*STORED DATA*.
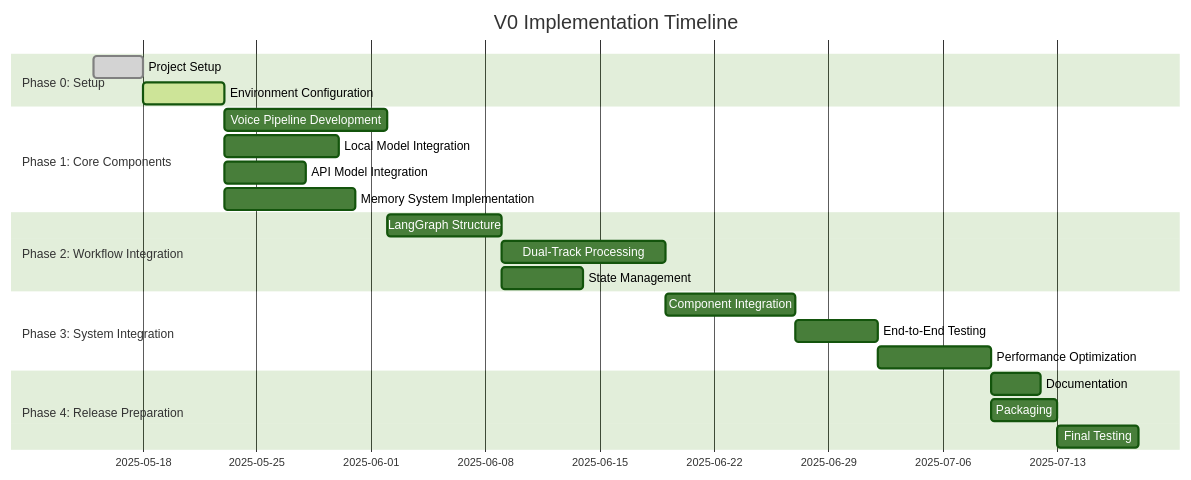
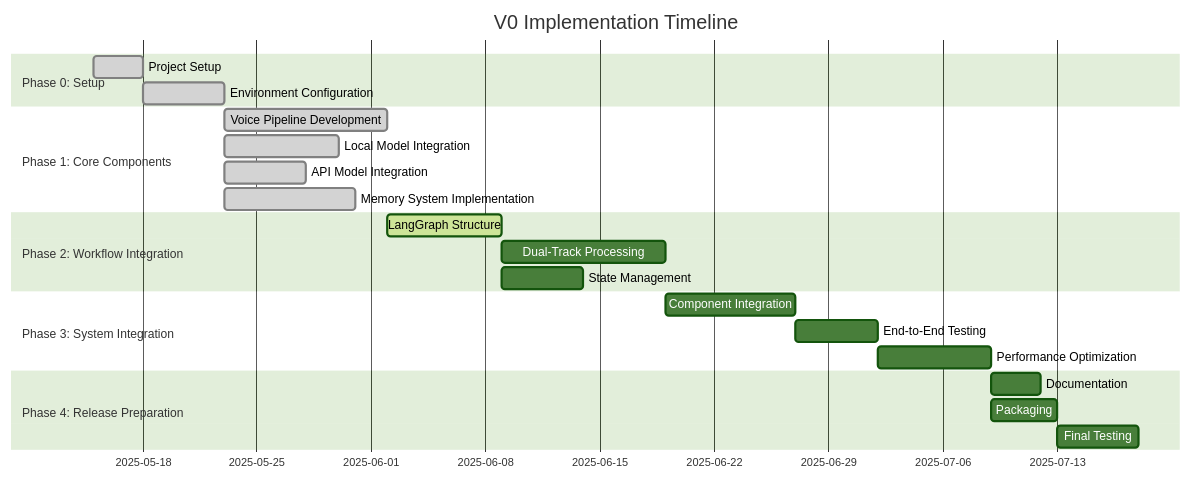
One commit to vigil-313/VANTA-ALPHA changed the first of 2 diagrams in Development/IMPLEMENTATION_PLAN.md. Above: the diagram before and after it, drawn with Mermaid (forest theme). The commit also changed other lines of this file and 1 other file, not shown here.

First line of the commit message:
Realign implementation plan with actual code state

````diff
--- a/Development/IMPLEMENTATION_PLAN.md
+++ b/Development/IMPLEMENTATION_PLAN.md
@@ -19,29 +19,29 @@
 ```mermaid
 gantt
     title V0 Implementation Timeline
     dateFormat  YYYY-MM-DD
     section Phase 0: Setup
     Project Setup                  :done, p0_1, 2025-05-15, 3d
-    Environment Configuration      :active, p0_2, after p0_1, 5d
+    Environment Configuration      :done, p0_2, after p0_1, 5d
     
     section Phase 1: Core Components
-    Voice Pipeline Development     :p1_1, after p0_2, 10d
-    Local Model Integration        :p1_2, after p0_2, 7d
-    API Model Integration          :p1_3, after p0_2, 5d
-    Memory System Implementation   :p1_4, after p0_2, 8d
+    Voice Pipeline Development     :done, p1_1, after p0_2, 10d
+    Local Model Integration        :done, p1_2, after p0_2, 7d
+    API Model Integration          :done, p1_3, after p0_2, 5d
+    Memory System Implementation   :done, p1_4, after p0_2, 8d
     
     section Phase 2: Workflow Integration
-    LangGraph Structure            :p2_1, after p1_1 p1_2 p1_3 p1_4, 7d
+    LangGraph Structure            :active, p2_1, after p1_1 p1_2 p1_3 p1_4, 7d
     Dual-Track Processing          :p2_2, after p2_1, 10d
     State Management               :p2_3, after p2_1, 5d
     
     section Phase 3: System Integration
     Component Integration          :p3_1, after p2_2 p2_3, 8d
     End-to-End Testing            :p3_2, after p3_1, 5d
     Performance Optimization      :p3_3, after p3_2, 7d
     
     section Phase 4: Release Preparation
     Documentation                 :p4_1, after p3_3, 3d
     Packaging                     :p4_2, after p3_3, 4d
     Final Testing                 :p4_3, after p4_1 p4_2, 5d
 ```
````
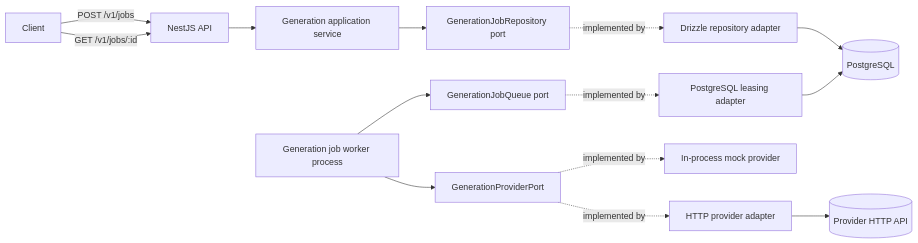
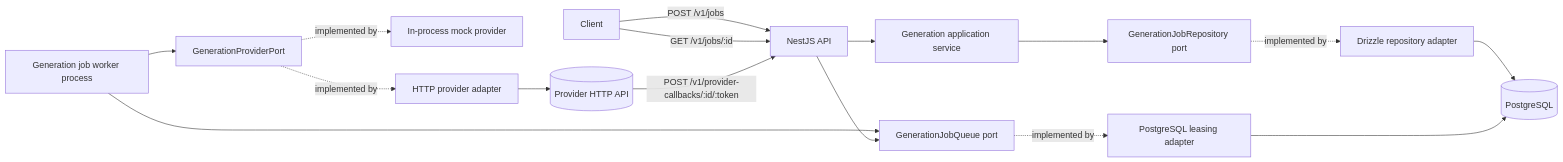
One commit to hyojii00/afds-generation-platform changed the diagram in docs/architecture/system.md. Above: the diagram before and after it, drawn with Mermaid. The commit also changed other lines of this file and 35 other files, not shown here.

````diff
--- a/docs/architecture/system.md
+++ b/docs/architecture/system.md
@@ -5,16 +5,18 @@
 ```mermaid
 flowchart LR
   Client -->|POST /v1/jobs| API[NestJS API]
   Client -->|GET /v1/jobs/:id| API
   API --> Application[Generation application service]
   Application --> Repository[GenerationJobRepository port]
   Repository -. implemented by .-> Adapter[Drizzle repository adapter]
   Adapter --> PostgreSQL[(PostgreSQL)]
   Worker[Generation job worker process] --> Queue[GenerationJobQueue port]
   Queue -. implemented by .-> Leasing[PostgreSQL leasing adapter]
   Leasing --> PostgreSQL
   Worker --> Port[GenerationProviderPort]
   Port -. implemented by .-> Mock[In-process mock provider]
   Port -. implemented by .-> Http[HTTP provider adapter]
   Http --> External[(Provider HTTP API)]
+  External -->|POST /v1/provider-callbacks/:id/:token| API
+  API --> Queue
 ```
````
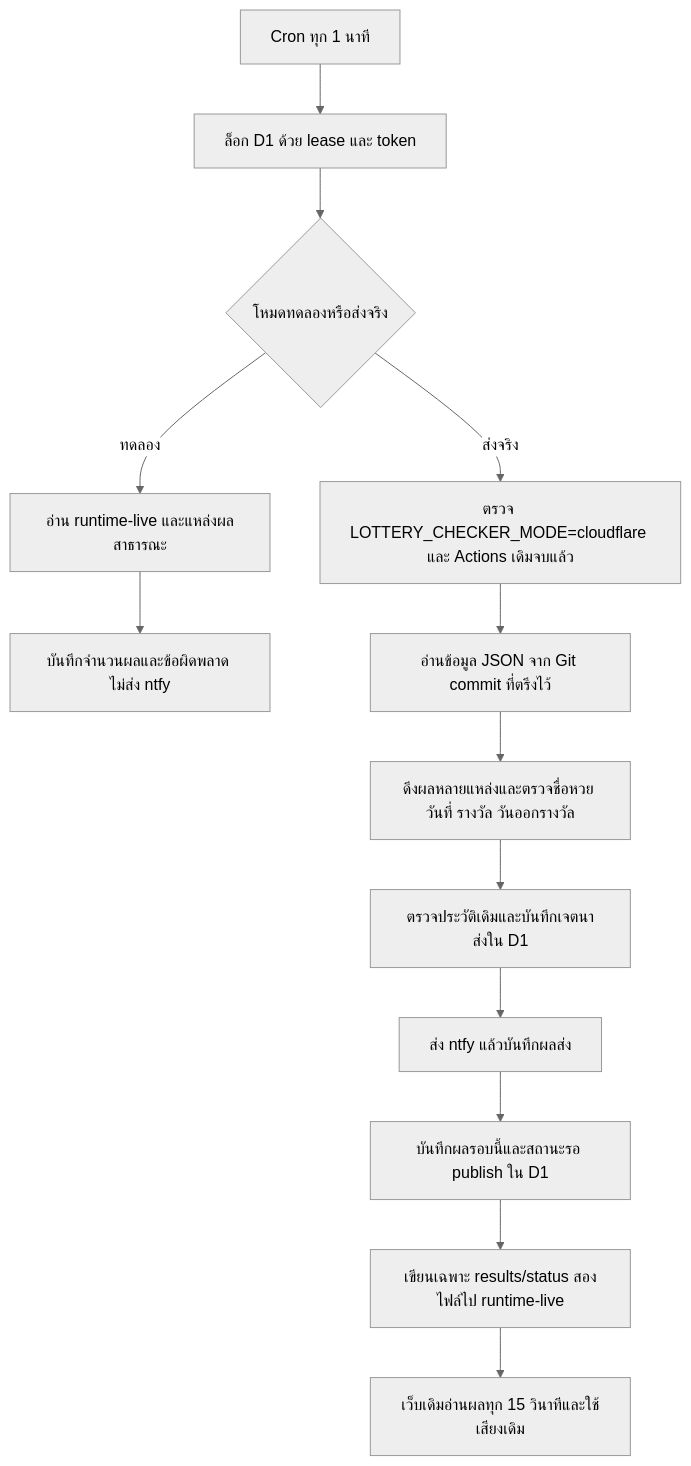
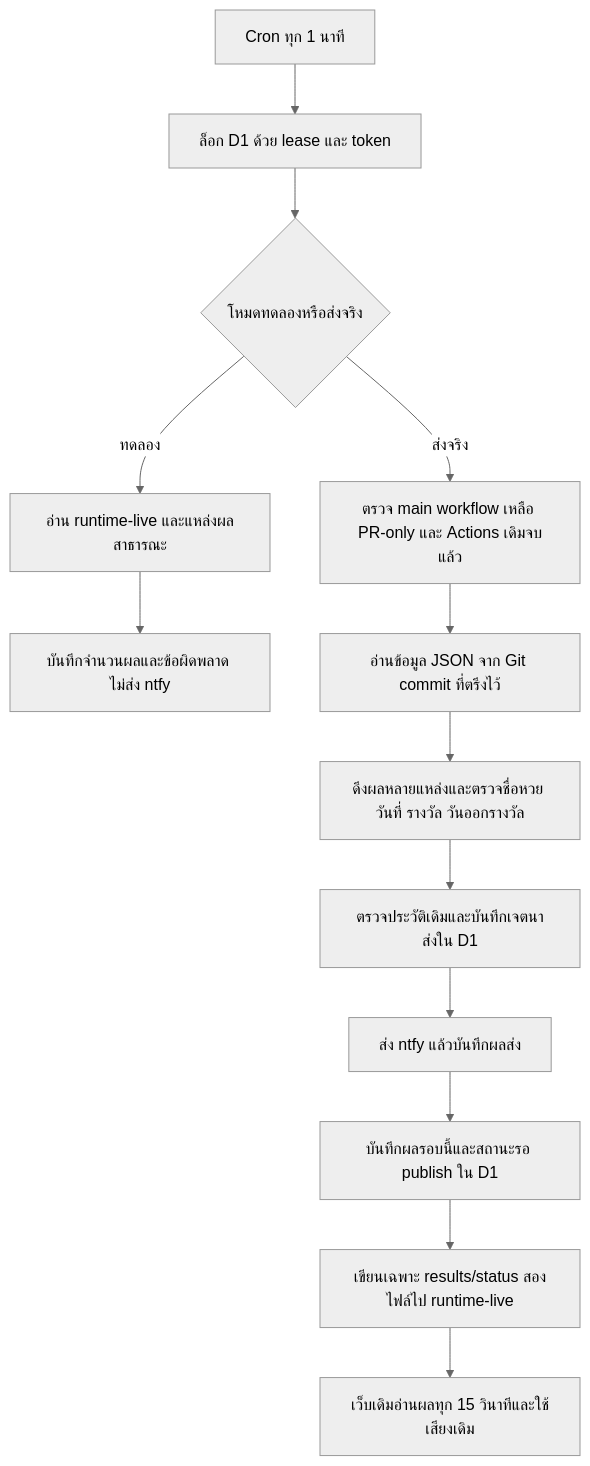
Before and after one commit to jirapatza/Bombim00: the diagram in docs/CLOUDFLARE_FREE_SETUP.md, drawn with Mermaid (neutral theme). The commit also changed other lines of this file, not shown here.

Commit message:
docs(cutover): replace GitHub variable gate with reviewed PR-only workflow check

````diff
--- a/docs/CLOUDFLARE_FREE_SETUP.md
+++ b/docs/CLOUDFLARE_FREE_SETUP.md
@@ -9,15 +9,15 @@
 ```mermaid
 flowchart TD
   A[Cron ทุก 1 นาที] --> B[ล็อก D1 ด้วย lease และ token]
   B --> C{โหมดทดลองหรือส่งจริง}
   C -->|ทดลอง| D[อ่าน runtime-live และแหล่งผลสาธารณะ]
   D --> E[บันทึกจำนวนผลและข้อผิดพลาด ไม่ส่ง ntfy]
-  C -->|ส่งจริง| F[ตรวจ LOTTERY_CHECKER_MODE=cloudflare และ Actions เดิมจบแล้ว]
+  C -->|ส่งจริง| F[ตรวจ main workflow เหลือ PR-only และ Actions เดิมจบแล้ว]
   F --> G[อ่านข้อมูล JSON จาก Git commit ที่ตรึงไว้]
   G --> H[ดึงผลหลายแหล่งและตรวจชื่อหวย วันที่ รางวัล วันออกรางวัล]
   H --> I[ตรวจประวัติเดิมและบันทึกเจตนาส่งใน D1]
   I --> J[ส่ง ntfy แล้วบันทึกผลส่ง]
   J --> K[บันทึกผลรอบนี้และสถานะรอ publish ใน D1]
   K --> L[เขียนเฉพาะ results/status สองไฟล์ไป runtime-live]
   L --> M[เว็บเดิมอ่านผลทุก 15 วินาทีและใช้เสียงเดิม]
 ```
````
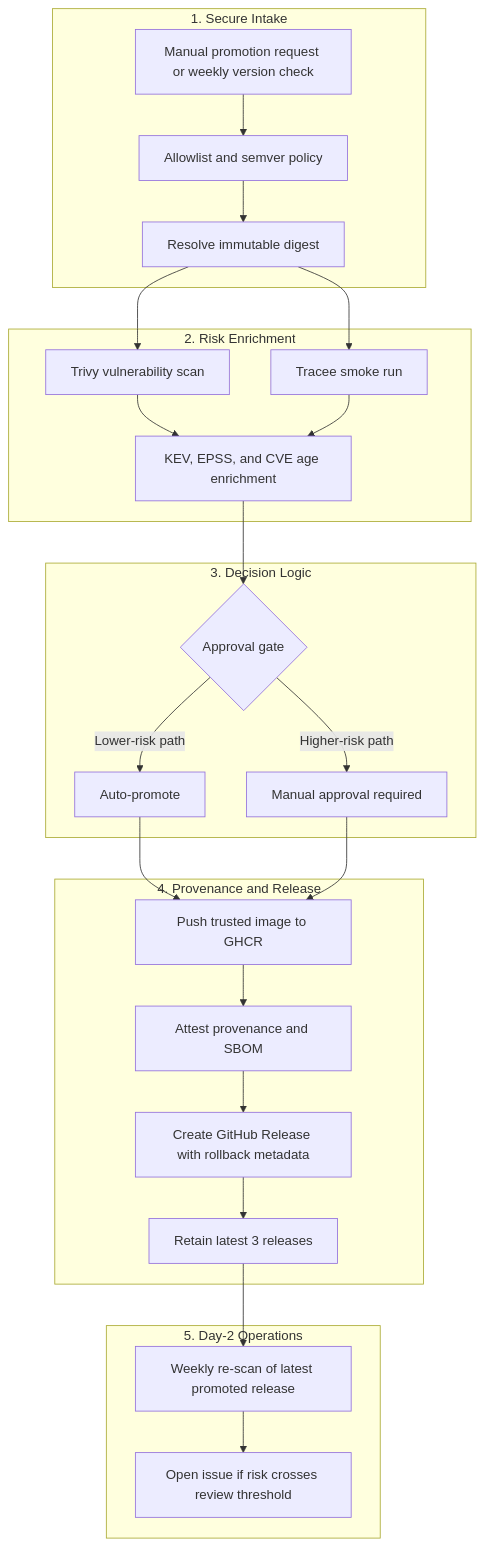
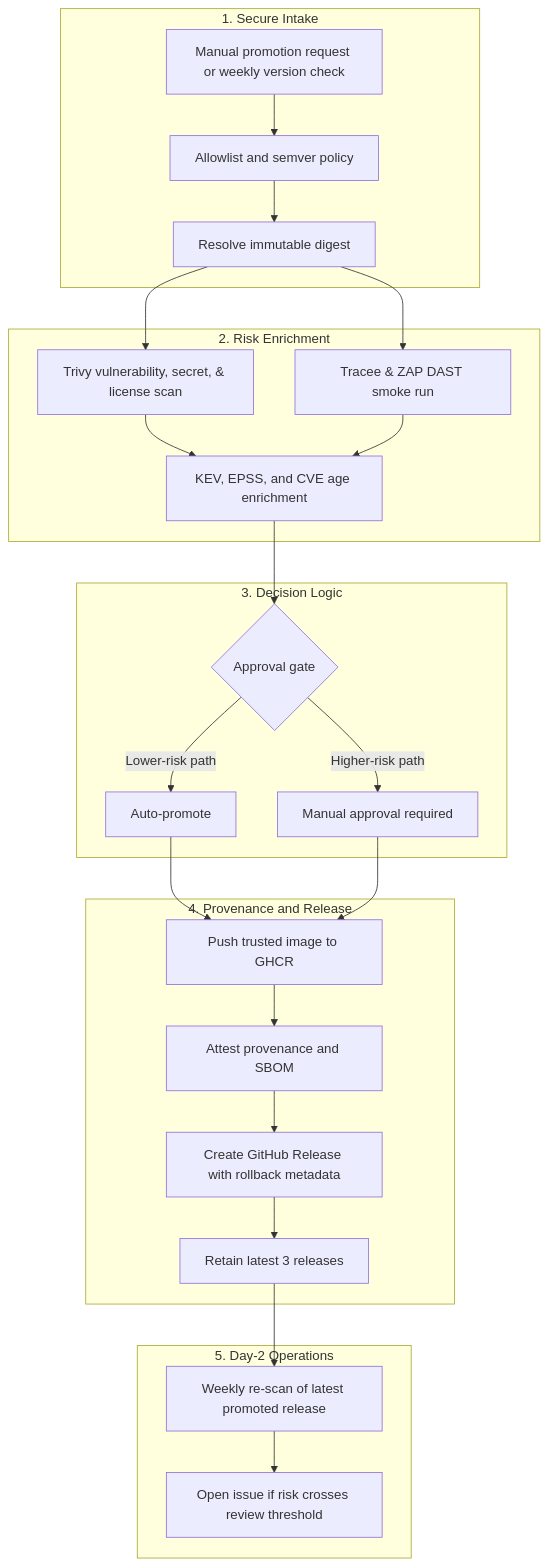
One commit to svveec0d3/secure-deploy changed the diagram in README.md. Above: the diagram before and after it, drawn with Mermaid. The commit also changed other lines of this file and 3 other files, not shown here.

Commit message:
feat(security): implement IaC, DAST, and license scanning

````diff
--- a/README.md
+++ b/README.md
@@ -54,33 +54,33 @@
 ```mermaid
 flowchart TD
     subgraph Intake["1. Secure Intake"]
         A["Manual promotion request or weekly version check"] --> B["Allowlist and semver policy"]
         B --> C["Resolve immutable digest"]
     end
 
     subgraph Analysis["2. Risk Enrichment"]
-        C --> D["Trivy vulnerability scan"]
-        C --> E["Tracee smoke run"]
+        C --> D["Trivy vulnerability, secret, & license scan"]
+        C --> E["Tracee & ZAP DAST smoke run"]
         D --> F["KEV, EPSS, and CVE age enrichment"]
         E --> F
     end
 
     subgraph Gate["3. Decision Logic"]
         F --> G{"Approval gate"}
         G -->|Lower-risk path| H["Auto-promote"]
         G -->|Higher-risk path| I["Manual approval required"]
     end
 
     subgraph Trust["4. Provenance and Release"]
         H --> J["Push trusted image to GHCR"]
         I --> J
         J --> K["Attest provenance and SBOM"]
         K --> L["Create GitHub Release with rollback metadata"]
         L --> M["Retain latest 3 releases"]
     end
 
     subgraph Monitor["5. Day-2 Operations"]
         M --> N["Weekly re-scan of latest promoted release"]
         N --> O["Open issue if risk crosses review threshold"]
     end
 ```
````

*WORK REQUEST*.
Reproduce the listing word for word and omit its pictures.

*COMPLETED TASK*.
One commit to vigil-313/VANTA-ALPHA changed the first of 2 diagrams in Development/IMPLEMENTATION_PLAN.md. Above: the diagram before and after it, drawn with Mermaid (forest theme). The commit also changed other lines of this file and 1 other file, not shown here.

First line of the commit message:
Realign implementation plan with actual code state

````diff
--- a/Development/IMPLEMENTATION_PLAN.md
+++ b/Development/IMPLEMENTATION_PLAN.md
@@ -19,29 +19,29 @@
 ```mermaid
 gantt
     title V0 Implementation Timeline
     dateFormat  YYYY-MM-DD
     section Phase 0: Setup
     Project Setup                  :done, p0_1, 2025-05-15, 3d
-    Environment Configuration      :active, p0_2, after p0_1, 5d
+    Environment Configuration      :done, p0_2, after p0_1, 5d
     
     section Phase 1: Core Components
-    Voice Pipeline Development     :p1_1, after p0_2, 10d
-    Local Model Integration        :p1_2, after p0_2, 7d
-    API Model Integration          :p1_3, after p0_2, 5d
-    Memory System Implementation   :p1_4, after p0_2, 8d
+    Voice Pipeline Development     :done, p1_1, after p0_2, 10d
+    Local Model Integration        :done, p1_2, after p0_2, 7d
+    API Model Integration          :done, p1_3, after p0_2, 5d
+    Memory System Implementation   :done, p1_4, after p0_2, 8d
     
     section Phase 2: Workflow Integration
-    LangGraph Structure            :p2_1, after p1_1 p1_2 p1_3 p1_4, 7d
+    LangGraph Structure            :active, p2_1, after p1_1 p1_2 p1_3 p1_4, 7d
     Dual-Track Processing          :p2_2, after p2_1, 10d
     State Management               :p2_3, after p2_1, 5d
     
     section Phase 3: System Integration
     Component Integration          :p3_1, after p2_2 p2_3, 8d
     End-to-End Testing            :p3_2, after p3_1, 5d
     Performance Optimization      :p3_3, after p3_2, 7d
     
     section Phase 4: Release Preparation
     Documentation                 :p4_1, after p3_3, 3d
     Packaging                     :p4_2, after p3_3, 4d
     Final Testing                 :p4_3, after p4_1 p4_2, 5d
 ```
````
One commit to hyojii00/afds-generation-platform changed the diagram in docs/architecture/system.md. Above: the diagram before and after it, drawn with Mermaid. The commit also changed other lines of this file and 35 other files, not shown here.

````diff
--- a/docs/architecture/system.md
+++ b/docs/architecture/system.md
@@ -5,16 +5,18 @@
 ```mermaid
 flowchart LR
   Client -->|POST /v1/jobs| API[NestJS API]
   Client -->|GET /v1/jobs/:id| API
   API --> Application[Generation application service]
   Application --> Repository[GenerationJobRepository port]
   Repository -. implemented by .-> Adapter[Drizzle repository adapter]
   Adapter --> PostgreSQL[(PostgreSQL)]
   Worker[Generation job worker process] --> Queue[GenerationJobQueue port]
   Queue -. implemented by .-> Leasing[PostgreSQL leasing adapter]
   Leasing --> PostgreSQL
   Worker --> Port[GenerationProviderPort]
   Port -. implemented by .-> Mock[In-process mock provider]
   Port -. implemented by .-> Http[HTTP provider adapter]
   Http --> External[(Provider HTTP API)]
+  External -->|POST /v1/provider-callbacks/:id/:token| API
+  API --> Queue
 ```
````
Before and after one commit to jirapatza/Bombim00: the diagram in docs/CLOUDFLARE_FREE_SETUP.md, drawn with Mermaid (neutral theme). The commit also changed other lines of this file, not shown here.

Commit message:
docs(cutover): replace GitHub variable gate with reviewed PR-only workflow check

````diff
--- a/docs/CLOUDFLARE_FREE_SETUP.md
+++ b/docs/CLOUDFLARE_FREE_SETUP.md
@@ -9,15 +9,15 @@
 ```mermaid
 flowchart TD
   A[Cron ทุก 1 นาที] --> B[ล็อก D1 ด้วย lease และ token]
   B --> C{โหมดทดลองหรือส่งจริง}
   C -->|ทดลอง| D[อ่าน runtime-live และแหล่งผลสาธารณะ]
   D --> E[บันทึกจำนวนผลและข้อผิดพลาด ไม่ส่ง ntfy]
-  C -->|ส่งจริง| F[ตรวจ LOTTERY_CHECKER_MODE=cloudflare และ Actions เดิมจบแล้ว]
+  C -->|ส่งจริง| F[ตรวจ main workflow เหลือ PR-only และ Actions เดิมจบแล้ว]
   F --> G[อ่านข้อมูล JSON จาก Git commit ที่ตรึงไว้]
   G --> H[ดึงผลหลายแหล่งและตรวจชื่อหวย วันที่ รางวัล วันออกรางวัล]
   H --> I[ตรวจประวัติเดิมและบันทึกเจตนาส่งใน D1]
   I --> J[ส่ง ntfy แล้วบันทึกผลส่ง]
   J --> K[บันทึกผลรอบนี้และสถานะรอ publish ใน D1]
   K --> L[เขียนเฉพาะ results/status สองไฟล์ไป runtime-live]
   L --> M[เว็บเดิมอ่านผลทุก 15 วินาทีและใช้เสียงเดิม]
 ```
````
One commit to svveec0d3/secure-deploy changed the diagram in README.md. Above: the diagram before and after it, drawn with Mermaid. The commit also changed other lines of this file and 3 other files, not shown here.

Commit message:
feat(security): implement IaC, DAST, and license scanning

````diff
--- a/README.md
+++ b/README.md
@@ -54,33 +54,33 @@
 ```mermaid
 flowchart TD
     subgraph Intake["1. Secure Intake"]
         A["Manual promotion request or weekly version check"] --> B["Allowlist and semver policy"]
         B --> C["Resolve immutable digest"]
     end
 
     subgraph Analysis["2. Risk Enrichment"]
-        C --> D["Trivy vulnerability scan"]
-        C --> E["Tracee smoke run"]
+        C --> D["Trivy vulnerability, secret, & license scan"]
+        C --> E["Tracee & ZAP DAST smoke run"]
         D --> F["KEV, EPSS, and CVE age enrichment"]
         E --> F
     end
 
     subgraph Gate["3. Decision Logic"]
         F --> G{"Approval gate"}
         G -->|Lower-risk path| H["Auto-promote"]
         G -->|Higher-risk path| I["Manual approval required"]
     end
 
     subgraph Trust["4. Provenance and Release"]
         H --> J["Push trusted image to GHCR"]
         I --> J
         J --> K["Attest provenance and SBOM"]
         K --> L["Create GitHub Release with rollback metadata"]
         L --> M["Retain latest 3 releases"]
     end
 
     subgraph Monitor["5. Day-2 Operations"]
         M --> N["Weekly re-scan of latest promoted release"]
         N --> O["Open issue if risk crosses review threshold"]
     end
 ```
````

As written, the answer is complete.